The NYPD makes tens of thousands of arrests every year, the vast majority of them for low-level misdemeanors. Property is seized in nearly every one of those arrests, including cash, cellphones, IDs, keys, cars, and even prescription medicine. Every person arrested by the NYPD—even if the arrest leads to complete dismissal—must deal with the burdensome process of securing a property release from the district attorney’s office and presenting it to the NYPD Property Clerk in order to get back their belongings.
Although the Rules of the City of New York specify that the DA’s Office must respond in writing within 15 days to a demand for a property release, people frequently wait much longer for a response and sometimes never get one.

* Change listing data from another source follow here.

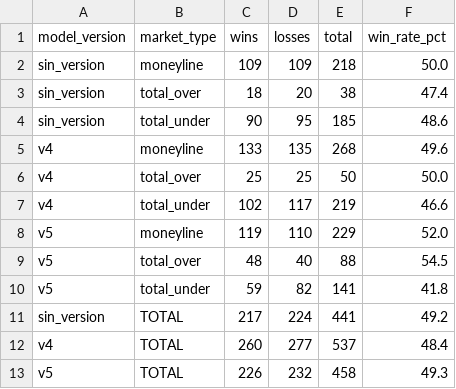
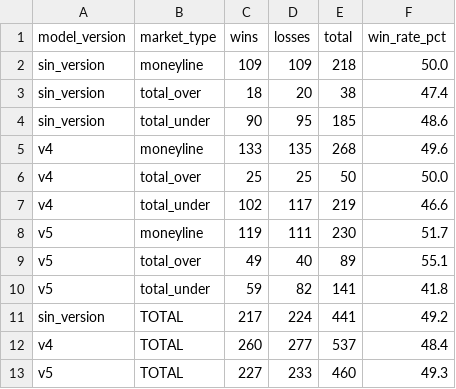
Before and after one commit to DiegoG882/MLB_BetBuilder, a CSV file: data/performance_summary.csv, drawn as a sheet.

```diff
--- a/data/performance_summary.csv
+++ b/data/performance_summary.csv
@@ -7,4 +7,4 @@ v4,total_over,25,25,50,50.0
 v4,total_under,102,117,219,46.6
-v5,moneyline,119,110,229,52.0
-v5,total_over,48,40,88,54.5
+v5,moneyline,119,111,230,51.7
+v5,total_over,49,40,89,55.1
 v5,total_under,59,82,141,41.8
@@ -12,2 +12,2 @@ sin_version,TOTAL,217,224,441,49.2
 v4,TOTAL,260,277,537,48.4
-v5,TOTAL,226,232,458,49.3
+v5,TOTAL,227,233,460,49.3
```
Also changed, not shown: data/picks_history.csv, 3 other files.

The burden is always on the civilian. If she or he cannot get the DA release and retrieve the property by a given deadline, the NYPD treats it as ‘unclaimed’ and keeps it. News reports based on government documents show that the NYPD retains millions of dollars each year through civil forfeiture and allegedly unclaimed property. The NYPD does not publicly account for this money and other seized property.
The South Bronx is one of the poorest and most over-policed congressional districts in the country. This makes our clients particularly vulnerable to the consequences of civil forfeiture abuses. Seized cash in amounts of $50 or $100 can mean the difference between a family eating or going hungry for the week. And in a borough where many working poor people live far from public transportation, a seized car can mean inability to commute to work.
- Ensure public access to complete, usable, regularly reported data about property seized by the NYPD. The Bronx Defenders is working with elected officials and community partners to pass legislation that would require periodic reporting to the public on the amount of property obtained by the NYPD. We’re also challenging lack of transparency on this issue before the Supreme Court of the State of New York.
- Represent those must vulnerable to civil forfeiture abuses. Through our Civil Action Practice, we are assisting hundreds of low-income Bronx residents every year who would otherwise have no legal representation in property seizure procedures. In 2015 alone we recovered over $750,000 in cash and property for over 300 clients.
- Cut the red tape out of the property retrieval process and ensure due process in civil forfeiture proceedings. Our Impact Litigation team filed a civil rights lawsuit challenging the NYPD’s unconstitutional practice of retaining people’s property without due process after their cases are over. In response to the litigation, the Bronx district attorney’s office agreed to implement a series of reforms to ensure the NYPD promptly releases personal property back to its rightful owners after a case is over.
To learn more about this issue, read this FAQ and watch our video!
What are your rights when the NYPD seizes your money and property? Click on the image to download Know Your Rights: Civil Forfeiture.